FIRST - Make sure you’re using the EEVEE render engine! It’s in the render settings on the right hand side panel.
Delete the default cube and replace it with two UV spheres, one inside the other.
The outer one will be the “cloud” layer, and the inner one will be the actual planet.
That covers all the 3d “modelling” we’ll be doing today.
For the inside sphere, we’ll have to a NPR (Non photorealistic, ie. Anime style) shader and texture it with a satelite image of the earth you can download HERE.
You might want to hide the outer sphere while you’re doing this, or just delete it and add it later.
We’ll delete the default shader and replace it with the cool SHADER TO RGB node.
Then, we’ll control the colors with a color ramp node, with the interpolation set to CONSTANT. I put 4 colors, in the order from left to right:
- Deep ocean blue
- Light ocean azure
- Grass green
- Yellow green plains
Play with the positions of the nodes and change the sliders to adjust to how you’d like it to look.
For the outside sphere, we need to use this image texture as the factor input, to mixing the clouds.
The color ramp node here controls how much of the clouds shows up.
To pixelate this, you need to first scale down the image (scale < 1) and then scale it back up by the inverse, with a pixelate node in the middle.
The greater the scale factors (0.2 then 5 is less pronounced than 0.1 then 10). The numbers must be inverses, otherwise stretching will result (inverse as in you scale first by x and then by 1/x).

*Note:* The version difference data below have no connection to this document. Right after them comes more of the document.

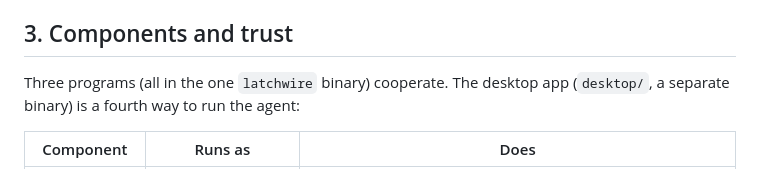
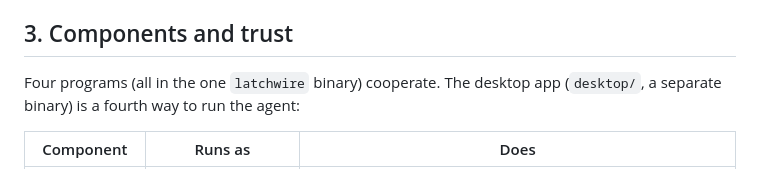
Before and after one commit to Kodviva/latchwire, a Markdown page: docs/threat-model.md, the part around the change. GitHub-like rendering.

Commit message:
docs: agent access (components count)
Signed-off-by: dogukangecko <geckodogukan@gmail.com>

```diff
--- a/docs/threat-model.md
+++ b/docs/threat-model.md
@@ -52,7 +52,7 @@ test only).
 
 ## 3. Components and trust
 
-Three programs (all in the one `latchwire` binary) cooperate. The desktop app
+Four programs (all in the one `latchwire` binary) cooperate. The desktop app
 (`desktop/`, a separate binary) is a fourth way to run the agent:
 
 | Component | Runs as | Does |
```
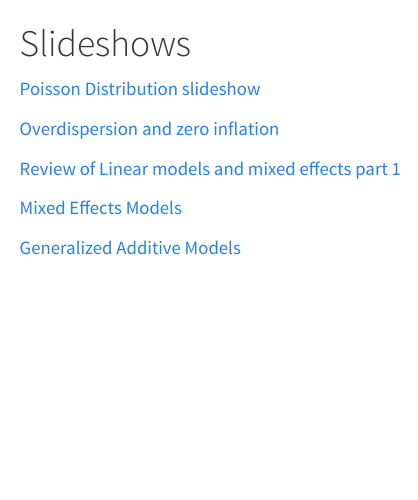
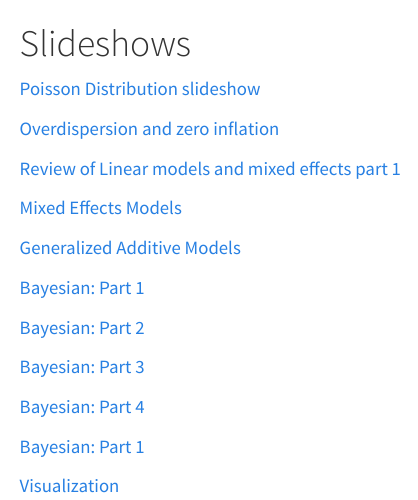
Before and after one commit to moctezumaii/SNR610, a Quarto document (Slideshows.qmd): the page in a window 1100 px wide, from its top. Rendered offline with R 4.5, knitr and Pandoc in place of Quarto, with nearby package versions.

Commit message:
new assignment

```diff
--- a/Slideshows.qmd
+++ b/Slideshows.qmd
@@ -9,3 +9,15 @@
 [Mixed Effects Models](slides/mixedmodels_part_2_.html)
 
 [Generalized Additive Models](slides/gams.html)
+
+[Bayesian: Part 1](slides/Bayesian.html)
+
+[Bayesian: Part 2](slides/Bayesian2.html)
+
+[Bayesian: Part 3](slides/Bayesian3.html)
+
+[Bayesian: Part 4](slides/Bayesian 4.html)
+
+[Bayesian: Part 1](slides/Bayesian.html)
+
+[Visualization](https://rpubs.com/amolina/1288357)
--- a/_quarto.yml
+++ b/_quarto.yml
@@ -37,6 +37,7 @@ book:
         - mixedmfish.qmd
         - glmmmodelsanswers.qmd
     - gamassignment.qmd
+    - assignment_MV.qmd
     - references.qmd
     - Slideshows.qmd
   appendices:
```
Also changed, not shown: docs/search.json, 55 other files.
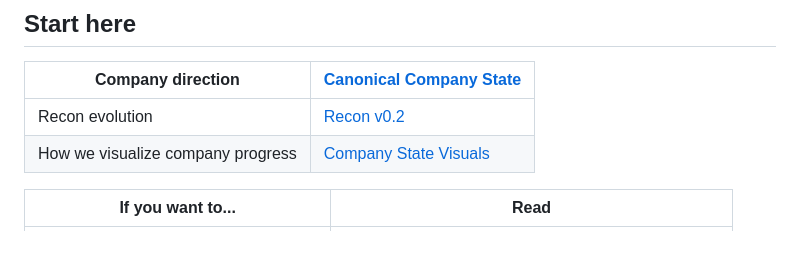
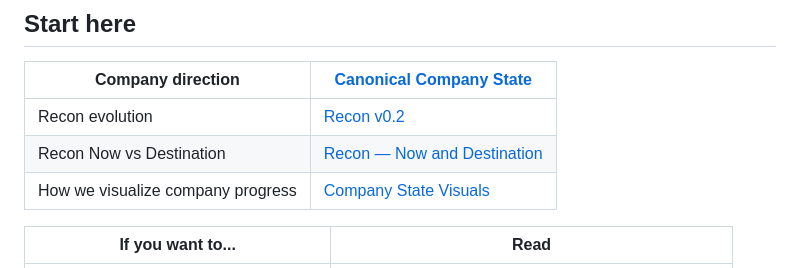
Before and after one commit to gopinathaum-rgb/commercial-guarantees, a Markdown page: README.md, the part around the change. Drawn GitHub-style; blank space fills up the shorter version.

Commit message:
Link Recon Now and Destination framework

```diff
--- a/README.md
+++ b/README.md
@@ -13,6 +13,7 @@ The repository is the public research surface. Implementation work continues sep
 | Company direction | [Canonical Company State](docs/COMPANY_STATE.md) |
 |---|---|
 | Recon evolution | [Recon v0.2](docs/research/recon-v0-2.md) |
+| Recon Now vs Destination | [Recon — Now and Destination](docs/research/recon-now-and-destination.md) |
 | How we visualize company progress | [Company State Visuals](docs/COMPANY_STATE_VISUALS.md) |
 
 | If you want to... | Read |
```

Position the camera directly in front of the planet by centering it on an axis (though that doesn’t matter a whole ton), and set the Film settings to “Transparent”. You’ll want to change the resolution to something suitably small, and probably square (I used 256x256)
You want to add two keyframes for both spheres. First, at frame zero:
Set both the inner sphere (“planet”) and the outer sphere (“clouds”) to have a rotation of zero at frame 1. We’ll make the planet move half as fast as the clouds, and also make it infinitely loopable so both will make rotation that is a multiple of 360.
Then, move the keyframe marker to frame 30 or the final frame (I set mine to 30 because that seemed long enough, though it matters not at all), and set the planet to have a rotation of 360 in the rotation panel on the Z axis on the right (in yellow) and keyframe it by hovering the mouse and pressing I.
_You cannot do this in the editor, as Blender finds the shortest path between the two positions and interpolates it, if you rotate something 360 in the editor, it will treat it as having no change an_d nothing will happen.
Do the same thing to the outer clouds, but this time change the Z-Rotation to 720 degrees.
Next, set the interpolation to linear in the graph editor. This will make sure the loop is smooth, and doesn’t accelerate and then decelerate at the ends of the animation, but rather plays at a constant speed.
And we’re done!
Render this, and you’ll have an easy stylized pixel planet done entirely with Blender!
Exercises for the Reader
Make a procedural planet texture and procedural clouds, instead of image textures!
Use another planet’s surface as an image texture and render it.
Use this as an animated sprite in a game!
Thanks for reading this, and follow my blog if you want to see more! I write around once a week, and usually about Blender or game development with Unity.